What are Environment Modules
The Environment Modules utility allows dynamic modification of a user environment (shell environment variables such as PATH, LD_LIBRARY_PATH, etc). The Environment Module utility works with a set of system or user configure "modulefiles" which specify the necessary environment settings necessary to use a particular development tool or toolset, such as Intel® Parallel Studio XE. More information on the Environment Utility and modulefiles can be found here http://modules.sourceforge.net/
Each modulefile contains the information needed to configure the shell environment for a specific version of a development tool or toolset. Once the Modules utility has a modulefile configured for a particular tool, typically by the system administrator, the system user's environment can be modified using the 'module' command which interprets modulefiles. Typically modulefiles instruct the module command to alter or set shell environment variables such as PATH, MANPATH, etc. modulefiles may be shared by many users on a system and users may have their own collection to supplement or replace the shared modulefiles.
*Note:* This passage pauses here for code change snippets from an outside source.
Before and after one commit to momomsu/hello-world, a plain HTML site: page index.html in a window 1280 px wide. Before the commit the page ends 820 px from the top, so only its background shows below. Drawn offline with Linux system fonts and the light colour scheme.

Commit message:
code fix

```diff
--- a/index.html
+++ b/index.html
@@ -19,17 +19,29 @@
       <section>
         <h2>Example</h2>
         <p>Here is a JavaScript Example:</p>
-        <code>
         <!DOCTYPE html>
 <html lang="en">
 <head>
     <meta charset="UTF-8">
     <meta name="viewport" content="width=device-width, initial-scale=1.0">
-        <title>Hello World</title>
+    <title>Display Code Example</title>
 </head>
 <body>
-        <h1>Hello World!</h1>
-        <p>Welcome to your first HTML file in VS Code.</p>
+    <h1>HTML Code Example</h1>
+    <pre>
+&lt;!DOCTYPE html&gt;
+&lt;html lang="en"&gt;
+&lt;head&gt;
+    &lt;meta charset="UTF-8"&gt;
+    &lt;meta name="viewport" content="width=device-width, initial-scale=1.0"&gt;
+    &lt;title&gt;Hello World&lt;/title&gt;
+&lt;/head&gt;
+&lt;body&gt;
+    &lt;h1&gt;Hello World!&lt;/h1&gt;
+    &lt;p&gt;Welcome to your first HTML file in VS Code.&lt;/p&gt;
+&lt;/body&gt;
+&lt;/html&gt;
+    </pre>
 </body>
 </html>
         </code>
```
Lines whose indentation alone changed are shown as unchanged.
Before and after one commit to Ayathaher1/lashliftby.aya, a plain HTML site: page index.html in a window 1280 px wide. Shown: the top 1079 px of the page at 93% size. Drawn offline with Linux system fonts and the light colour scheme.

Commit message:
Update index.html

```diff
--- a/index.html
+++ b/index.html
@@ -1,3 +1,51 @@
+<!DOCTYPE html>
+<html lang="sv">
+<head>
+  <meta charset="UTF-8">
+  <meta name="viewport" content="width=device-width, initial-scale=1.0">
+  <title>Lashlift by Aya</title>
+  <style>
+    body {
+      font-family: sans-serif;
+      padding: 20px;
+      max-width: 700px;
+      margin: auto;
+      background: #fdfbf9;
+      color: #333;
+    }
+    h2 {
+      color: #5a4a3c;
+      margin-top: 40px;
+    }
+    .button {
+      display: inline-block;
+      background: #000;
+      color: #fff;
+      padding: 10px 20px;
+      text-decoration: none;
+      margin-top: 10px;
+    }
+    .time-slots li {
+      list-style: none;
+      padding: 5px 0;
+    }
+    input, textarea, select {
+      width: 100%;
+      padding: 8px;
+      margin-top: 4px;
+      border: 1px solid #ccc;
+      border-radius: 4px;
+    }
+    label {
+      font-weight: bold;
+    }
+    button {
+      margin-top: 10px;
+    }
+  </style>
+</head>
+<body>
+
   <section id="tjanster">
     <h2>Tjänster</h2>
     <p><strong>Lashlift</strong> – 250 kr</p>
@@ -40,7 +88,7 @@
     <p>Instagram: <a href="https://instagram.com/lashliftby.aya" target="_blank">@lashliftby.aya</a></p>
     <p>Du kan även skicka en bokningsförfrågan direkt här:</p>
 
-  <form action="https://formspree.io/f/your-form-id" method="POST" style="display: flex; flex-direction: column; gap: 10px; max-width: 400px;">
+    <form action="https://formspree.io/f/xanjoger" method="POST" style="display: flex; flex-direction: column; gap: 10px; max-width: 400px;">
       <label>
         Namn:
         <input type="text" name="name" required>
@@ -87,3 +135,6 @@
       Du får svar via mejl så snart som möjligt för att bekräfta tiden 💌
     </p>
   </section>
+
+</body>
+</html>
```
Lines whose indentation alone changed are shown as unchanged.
This utility and collection of modulefiles allows users to test code with different versions of the tools such as compilers quickly and easily.
Environment modules give you control over your environment by keeping track of what variables are changed giving you the ability to remove those same entries, preventing variable bloat.
Linux* and OS X*
How to create a module file for Intel Software Development tools
First, install the Intel Development Tools on your system or cluster. Note that the Intel Development Tools ( Parallel Studio XE, Cluster Edition, Composer Edition, etc) do NOT come packaged with modulefiles. Instead the bash or tcsh/csh script files, named '*vars.sh' or '*vars.csh' (VARS scripts) are installed to the installation 'bin' directory (directories). To use the tools, first of all set up the environment using the 'source' command. i.e.
source [install-dir]composer_xe_2015.x.yyy/bin/ifortvars.sh intel64
There are two ways you can create modulefiles, the obvious way is by hand, using the provided script files *vars.[sh | csh] as reference. DO NOT DO IT THIS WAY, the VARS script files usually call a series of other dependent scripts. Also some scripts take arguments, such as the 'compilervars.sh' scripts, while others do not. Unraveling this nest of scripts is nearly impossible and error prone.
Alternatively you can use a utility '
env2' to automate the process. The '
env2' utility executes a script, capturing the changes it makes to the environment, and echoes those env vars and settings in a format suitable for a modulefile. This output can be captured to create your module file. in order to get the correct information you will need to redirect the output from stdout to a file.
env2' utility can be found at http://env2.sourceforge.net/
Creating a module file for any Intel Development Tool:
- First you place a special comment at the beginning of the file so that module will recognize it as a module file with following command:
echo "#%Module" > my_module_file
- then you will need to use the env2 command like below, for example:
perl env2 -from bash -to modulecmd "[install-dir]/parallel_studio_xe_201m.0.nnn/psxevars.sh <intel64|ia-32>" >> my_module_file
This will create a module file that has all the correct information need to run the compiler and tools correctly.
- Now following the '
module' instructions to use the compiler tools through module file.
Note:You can find more information about Environment modules here http://modules.sourceforge.net/
Product and Performance Information
Performance varies by use, configuration and other factors. Learn more at www.Intel.com/PerformanceIndex.